INSTRUCTIONS TO FOLLOW
The goal here is an exact copy of the entries below, without their pictures.

DATA

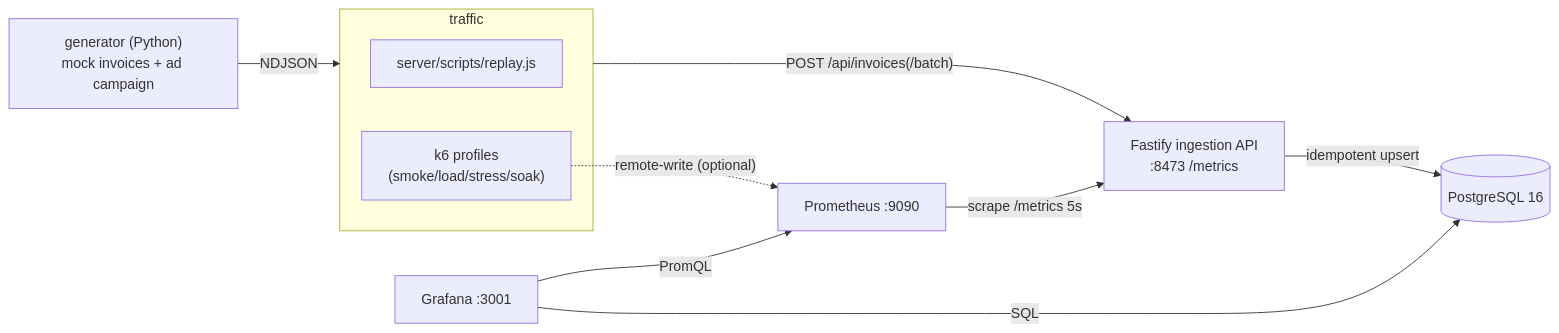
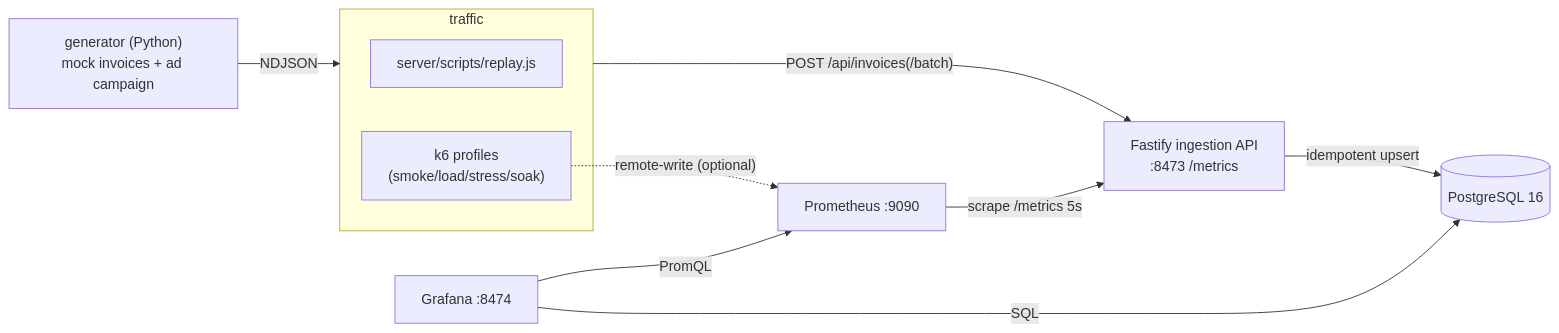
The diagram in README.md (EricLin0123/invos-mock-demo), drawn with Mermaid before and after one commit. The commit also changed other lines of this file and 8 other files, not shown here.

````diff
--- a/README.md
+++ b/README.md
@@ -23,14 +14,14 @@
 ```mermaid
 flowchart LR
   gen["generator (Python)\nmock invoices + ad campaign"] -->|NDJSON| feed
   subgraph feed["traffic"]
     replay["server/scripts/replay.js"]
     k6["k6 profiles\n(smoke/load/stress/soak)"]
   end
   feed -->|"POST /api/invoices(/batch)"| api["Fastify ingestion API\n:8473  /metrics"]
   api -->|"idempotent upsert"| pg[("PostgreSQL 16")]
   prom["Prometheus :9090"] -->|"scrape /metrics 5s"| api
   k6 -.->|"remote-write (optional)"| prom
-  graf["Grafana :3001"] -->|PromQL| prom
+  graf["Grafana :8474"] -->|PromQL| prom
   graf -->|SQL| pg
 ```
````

REPLY TO THE EXERCISE
The diagram in README.md (EricLin0123/invos-mock-demo), drawn with Mermaid before and after one commit. The commit also changed other lines of this file and 8 other files, not shown here.

````diff
--- a/README.md
+++ b/README.md
@@ -23,14 +14,14 @@
 ```mermaid
 flowchart LR
   gen["generator (Python)\nmock invoices + ad campaign"] -->|NDJSON| feed
   subgraph feed["traffic"]
     replay["server/scripts/replay.js"]
     k6["k6 profiles\n(smoke/load/stress/soak)"]
   end
   feed -->|"POST /api/invoices(/batch)"| api["Fastify ingestion API\n:8473  /metrics"]
   api -->|"idempotent upsert"| pg[("PostgreSQL 16")]
   prom["Prometheus :9090"] -->|"scrape /metrics 5s"| api
   k6 -.->|"remote-write (optional)"| prom
-  graf["Grafana :3001"] -->|PromQL| prom
+  graf["Grafana :8474"] -->|PromQL| prom
   graf -->|SQL| pg
 ```
````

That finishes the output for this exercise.